We begin by recalling the definition of mutually exclusive events. Two or more events are said to be mutually exclusive if they cannot happen at the same time. This can be represented on a Venn diagram as shown. As there is no overlap between the two circles, the probability of 𝐴 intersection 𝐵 is zero. We know that the probability of 𝐴 union 𝐵 is the probability of 𝐴 or 𝐵 or both occurring. However, in this case, they cannot occur together. Therefore, the probability of 𝐴 union 𝐵 for mutually exclusive events is the probability of 𝐴 plus the probability of 𝐵.
These two rules are true for all mutually exclusive events. We are told that the probability of 𝐴 in this question is one-tenth. The probability of 𝐵 is one-fifth.

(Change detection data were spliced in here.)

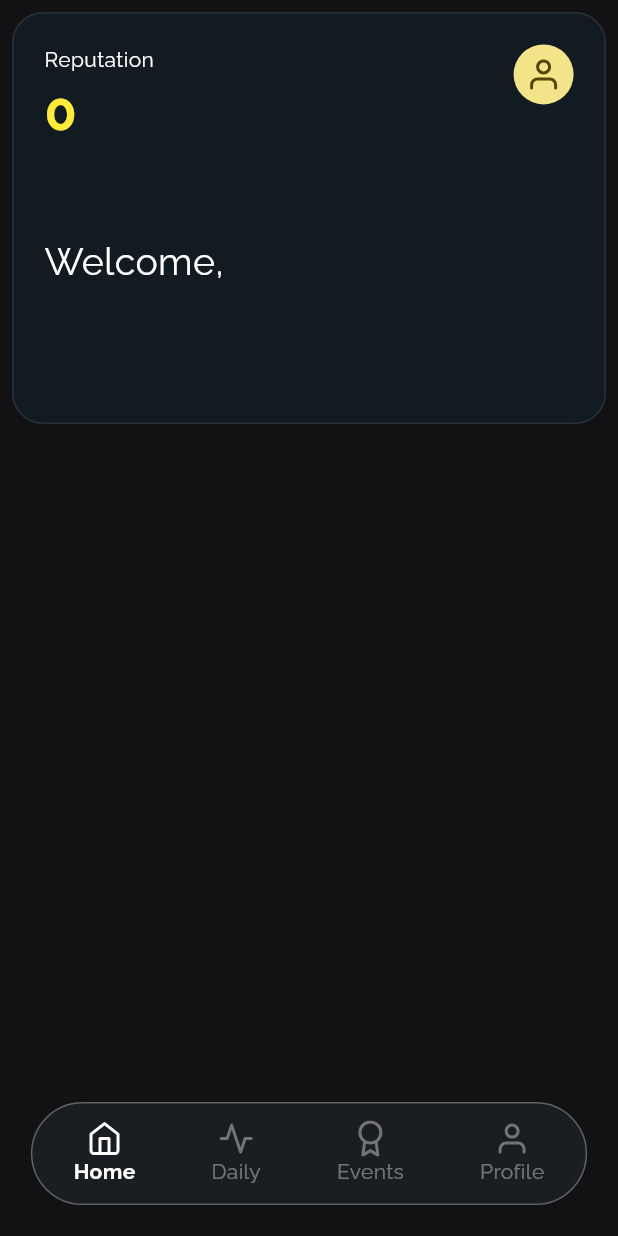
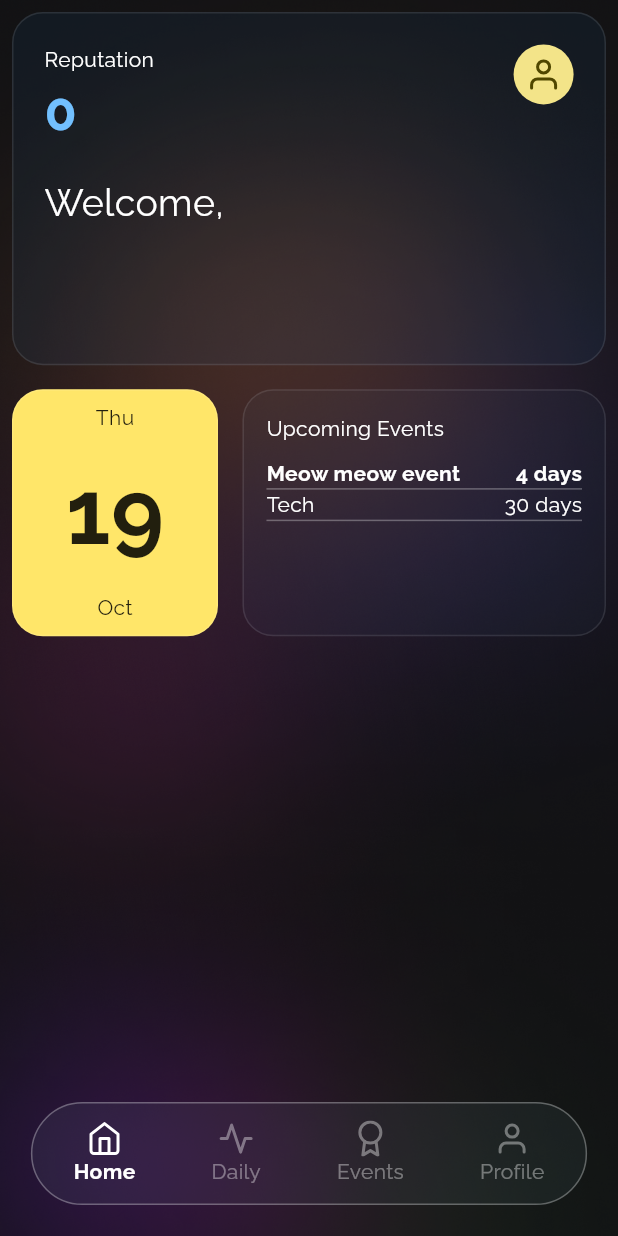
Before and after one commit to diptanshumahish/students_chapter_cse, a Flutter app: the screen it shows after launch, on a phone screen of 412 x 824 dp. Run offline on Flutter 3.47's test engine with Material 2 defaults, Android fonts, the phone set to English and light mode, and no system bars; our stand-ins replace flutter_feather_icons, flutter_riverpod, google_fonts, page_transition, shared_preferences.

Commit message:
setting up more of home screen

```diff
--- a/lib/Screens/main_screen.dart
+++ b/lib/Screens/main_screen.dart
@@ -19,6 +19,7 @@ class MainScreen extends StatelessWidget {
         return mainBody[index];
       }),
       backgroundColor: ThemeColors.backgroundColor,
+      extendBody: true,
       bottomNavigationBar: const Navbar(),
     );
   }
--- a/lib/components/MainBody/Home/top_banner.dart
+++ b/lib/components/MainBody/Home/top_banner.dart
@@ -2,6 +2,7 @@ import "package:flutter/material.dart";
 import "package:flutter_feather_icons/flutter_feather_icons.dart";
 import "package:flutter_riverpod/flutter_riverpod.dart";
 import "package:students_chapter_cse/providers/user.providers.dart";
+import "package:students_chapter_cse/themes/theme_colors.dart";
 
 class TopBanner extends StatelessWidget {
   const TopBanner({super.key});
@@ -15,7 +16,7 @@ class TopBanner extends StatelessWidget {
       return Padding(
         padding: const EdgeInsets.all(8.0),
         child: Container(
-            height: height / 3,
+            height: height / 3.5,
             width: width,
             decoration: BoxDecoration(
                 color: const Color.fromARGB(28, 22, 87, 143),
@@ -41,7 +42,7 @@ class TopBanner extends StatelessWidget {
                             userDetails.points.toString(),
                             style: const TextStyle(
                                 fontSize: 35,
-                                color: Colors.yellow,
+                                color: ThemeColors.primaryColor,
                                 fontWeight: FontWeight.bold),
                           )
                         ],
--- /dev/null
+++ b/lib/components/MainBody/Home/upcoming_banner.dart
@@ -0,0 +1,105 @@
+import "package:flutter/material.dart";
+import "package:flutter_riverpod/flutter_riverpod.dart";
+import "package:intl/intl.dart";
+
+class UpcomingBanner extends ConsumerWidget {
+  const UpcomingBanner({super.key});
+
+  @override
+  Widget build(BuildContext context, WidgetRef ref) {
+    final height = MediaQuery.of(context).size.height;
+    final width = MediaQuery.of(context).size.width;
+    final now = DateTime.now();
+    return Padding(
+      padding: const EdgeInsets.all(8.0),
+      child: Row(
+        mainAxisAlignment: MainAxisAlignment.spaceBetween,
+        children: [
+          Container(
+            height: height / 5,
+            width: width / 3,
+            decoration: BoxDecoration(
+                color: Color.fromARGB(255, 255, 230, 105),
+                border: Border.all(color: Colors.white10),
+                borderRadius: BorderRadius.circular(width / 20)),
+            child: Padding(
+              padding: const EdgeInsets.all(8.0),
+              child: Column(
+                mainAxisAlignment: MainAxisAlignment.spaceBetween,
+                children: [
+                  Text(DateFormat("EE").format(now).toString()),
+                  Text(
+                    DateFormat("d").format(now).toString(),
+                    style: TextStyle(fontSize: 60, fontWeight: FontWeight.bold),
+                  ),
+                  Text(DateFormat("MMM").format(now).toString()),
+                ],
+              ),
+            ),
+          ),
+          Container(
+            height: height / 5,
+            width: width / 1.7,
+            decoration: BoxDecoration(
+                color: Color.fromARGB(8, 105, 188, 255),
+                border: Border.all(color: Colors.white10),
+                borderRadius: BorderRadius.circular(width / 20)),
+            child: Padding(
+              padding: const EdgeInsets.all(15.0),
+              child: Column(
+                crossAxisAlignment: CrossAxisAlignment.start,
+                children: [
+                  Text(
+                    "Upcoming Events",
+                    style: TextStyle(color: Colors.white),
+                  ),
+                  SizedBox(
+                    height: 10,
+                  ),
+                  Container(
+                      decoration: BoxDecoration(
+                          border: Border(
+                              bottom: BorderSide(color: Colors.white30))),
+                      child: Row(
+                        mainAxisAlignment: MainAxisAlignment.spaceBetween,
+                        children: [
+                          Text(
+                            "Meow meow event",
+                            style: TextStyle(
+                                color: Colors.white,
+                                fontWeight: FontWeight.bold),
+                          ),
+                          Text(
+                            "4 days",
+                            style: TextStyle(
+                                color: Colors.white,
+                                fontWeight: FontWeight.bold),
+                          )
+                        ],
+                      )),
+                  Container(
+                      decoration: BoxDecoration(
+                          border: Border(
+                              bottom: BorderSide(color: Colors.white30))),
+                      child: Row(
+                        mainAxisAlignment: MainAxisAlignment.spaceBetween,
+                        children: [
+                          Text(
+                            "Tech",
+                            style: TextStyle(color: Colors.white),
+                          ),
+                          Text(
+                            "30 days",
+                            style: TextStyle(color: Colors.white),
+                          )
+                        ],
+                      ))
+                ],
+              ),
+            ),
+          ),
+        ],
+      ),
+    );
+  }
+}
--- a/lib/components/MainBody/home.dart
+++ b/lib/components/MainBody/home.dart
@@ -1,13 +1,30 @@
 import 'package:flutter/material.dart';
 import 'package:students_chapter_cse/components/MainBody/Home/top_banner.dart';
+import 'package:students_chapter_cse/components/MainBody/Home/upcoming_banner.dart';
 
 class Home extends StatelessWidget {
   const Home({super.key});
 
   @override
   Widget build(BuildContext context) {
-    return const CustomScrollView(
-      slivers: [SliverToBoxAdapter(child: SafeArea(child: TopBanner()))],
+    return Stack(
+      children: [
+        Image.asset(
+          "assets/page/assetback.png",
+          height: double.infinity,
+          width: double.infinity,
+          fit: BoxFit.cover,
+        ),
+        const CustomScrollView(
+          slivers: [
+            SliverToBoxAdapter(
+                child: SafeArea(bottom: false, child: TopBanner())),
+            SliverToBoxAdapter(
+              child: UpcomingBanner(),
+            )
+          ],
+        )
+      ],
     );
   }
 }
--- a/lib/components/dev/dev_user.dart
+++ b/lib/components/dev/dev_user.dart
@@ -37,7 +37,7 @@ class DevUser extends ConsumerWidget {
                     email: "diptanshu.mahish.21@aot.edu.in",
                     isLogged_in: true));
               },
-              child: Text(
+              child: const Text(
                 "Update",
                 style: TextStyle(color: Colors.white),
               ),
@@ -48,7 +48,7 @@ class DevUser extends ConsumerWidget {
               onPressed: () {
                 change.resetUser();
               },
-              child: Text(
+              child: const Text(
                 "Reset",
                 style: TextStyle(color: Colors.white),
               ),
--- a/lib/themes/theme_colors.dart
+++ b/lib/themes/theme_colors.dart
@@ -2,4 +2,5 @@ import 'package:flutter/material.dart';
 
 class ThemeColors {
   static const backgroundColor = Color(0xFF121214);
+  static const primaryColor = Color.fromRGBO(114, 192, 255, 1);
 }
--- a/pubspec.yaml
+++ b/pubspec.yaml
@@ -40,6 +40,7 @@ dependencies:
     page_transition: ^2.1.0
     flutter_riverpod: ^2.4.4
     shared_preferences: ^2.2.2
+    intl: ^0.18.1
 
 dev_dependencies:
     flutter_test:
@@ -65,7 +66,7 @@ flutter:
     # To add assets to your application, add an assets section, like this:
     assets:
         - assets/backgrounds/
-    #   - images/a_dot_ham.jpeg
+        - assets/page/
 
     # An image asset can refer to one or more resolution-specific "variants", see
     # https://flutter.dev/assets-and-images/#resolution-aware
```
Also changed, not shown: assets/page/assetback.png (added), lib/components/MainBody/Home/date_banner.dart (added), pubspec.lock.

This means that the probability of 𝐴 union 𝐵 is equal to one-tenth plus one-fifth. The fraction one-fifth is equivalent to two-tenths. We can multiply the numerator and denominator by two. As one-tenth plus two-tenths is three-tenths, this is the probability of 𝐴 union 𝐵.
Whilst it is not required in this question, we can complete the Venn diagram by calculating the probability that both events 𝐴 and 𝐵 do not happen. As probability sum to one, this is equal to one minus three-tenths which is equal to seven-tenths. On the Venn diagram, the fraction seven-tenths will lie outside of circle 𝐴 and outside of circle 𝐵 as shown.